Books at Bedtime: Happy Birthday, Allen Say

One event I will be missing this year, being on the wrong side of the Atlantic, is the exhibition of Allen Say’s work to celebrate his 70th birthday, which is currently running at the Eric Carle Museum of Picture Book Art – but if you can get to Amherst, Massachusetts before 28 October, I should imagine it would be well worth doing so. Writer, Lois Lowry certainly recommends it…

Kamishibai ManWe love reading Say‘s books together. Particular favorites are Under the Cherry Blossom Tree: An Old Japanese Tale, which appeals especially to Home of the Bravemy younger son’s sense of the absurd; and Kamishibai Man, which has inspired my older son to create his own storyboards. We also read Home of the Brave recently, following the discussions arising from A Place Where Sunflowers Grow. Say’s rich illustrations here and the slightly abstract conveying of the story stretch young children into asking questions… the bedtime storytime can certainly be drawn out beyond the deceptive brevity of the story. As Karen Edmisten says, it is “not a happy book but an excellent one”.

Podcast Just One More Book has reviewed Emma’s Rug and I think they sum up Say’s work as a whole when they say:

“It doesn’t give you any answers; it only gives you questions. That’s the thing I really like about it and [...] when we read it to them, they don’t expect answers, which I find really interesting as you always feel like every book, and especially a book for a kid, needs to wrap up nicely at the end and have a really strong joke or message or something that you’re learning; and then you realise when you read a book like this that they can handle a book that just opens up their minds.”

… and they go on to have a really interesting discussion on the nature and perception of creativity and giftedness in children.


4 Responses to “Books at Bedtime: Happy Birthday, Allen Say”

  1. Susan T. Says:

    I do love Kamishibai Man. What a wonderful book. I will have to look for Under the Cherry Blossom Tree. Thanks for that recommendation. My son studied Japan last year in second grade, and he has enjoyed hearing the traditional Japanese stories ever since.

  2. Marjorie Says:

    Wow, lucky boy! I’m sure he’d enjoy Under the Cherry Blossom Tree - the ink illustrations are very different in style to Say’s later paintings – I would say they reflect more his early background in cartoon drawing. I love them!

  3. annie Says:

    Yes! Stories that can be read again and again. Stories like you said that “open(s) up their minds.”

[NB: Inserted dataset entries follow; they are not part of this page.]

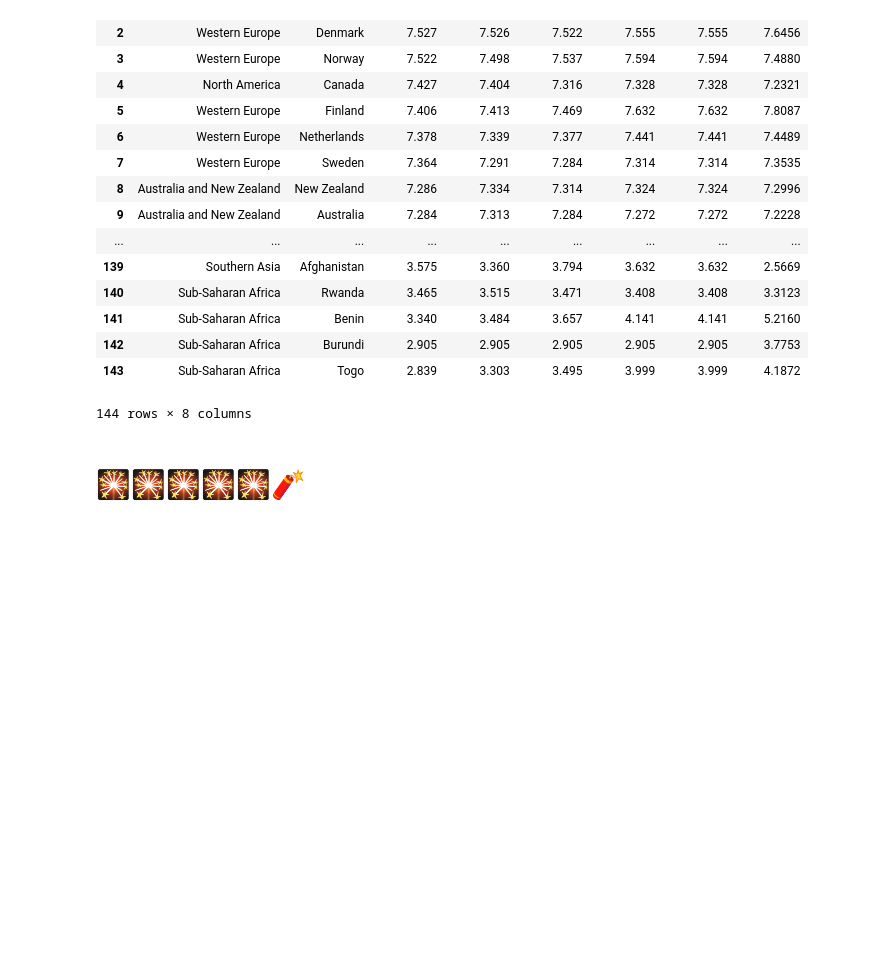
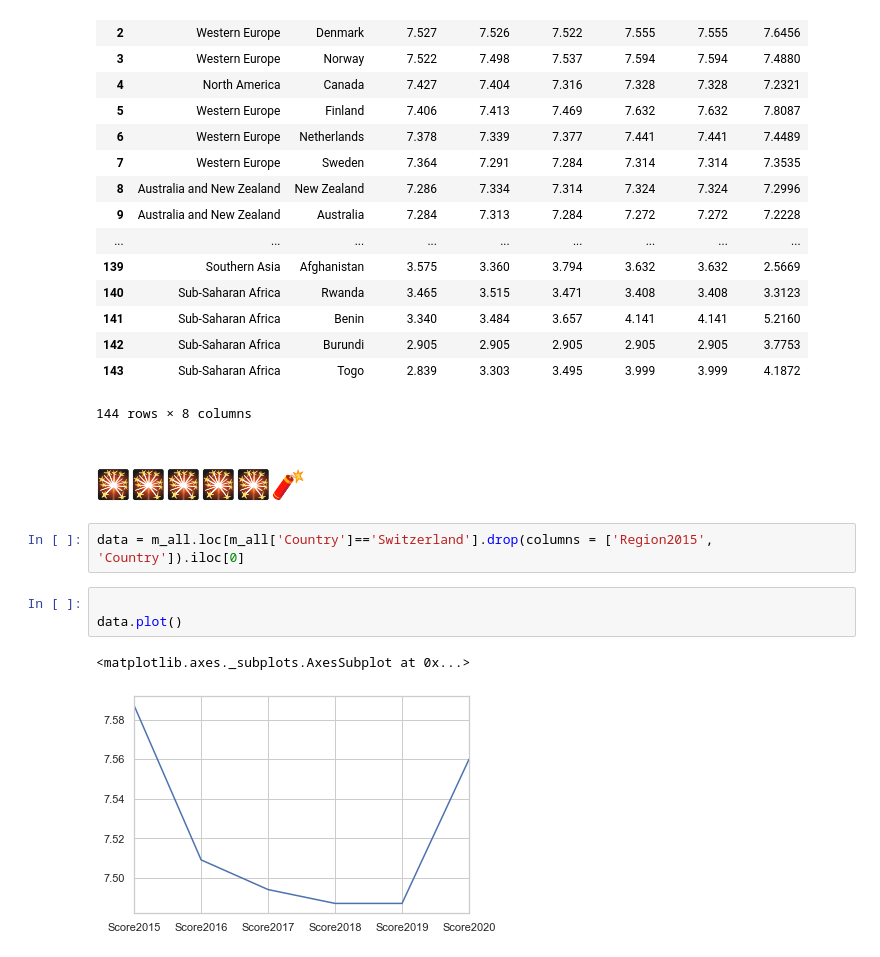
Before and after one commit to Athena112233/IntroductionToDataScience, a Jupyter notebook: Aaron 1.ipynb, the cells around one changed output. Drawn from its saved outputs; the diff is of its cells as text; blank space fills up the shorter version.

```diff
--- a/Aaron 1.ipynb
+++ b/Aaron 1.ipynb
@@ -848,3 +848,11 @@ m_all
 144 rows × 8 columns
 # %% [markdown]
 # 🎇🎇🎇🎇🎇🧨
+# %%
+data = m_all.loc[m_all['Country']=='Switzerland'].drop(columns = ['Region2015', 'Country']).iloc[0]
+# %%
+
+data.plot()
+# %% [output]
+<matplotlib.axes._subplots.AxesSubplot at 0x...>
+[figure, added]
```
Also changed, not shown: parts of 11 cells of this notebook.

  4. Marjorie Says:

    and you can never have too many of them! I’ll have to seek out the titles I don’t know from the list of books you recommend on your blog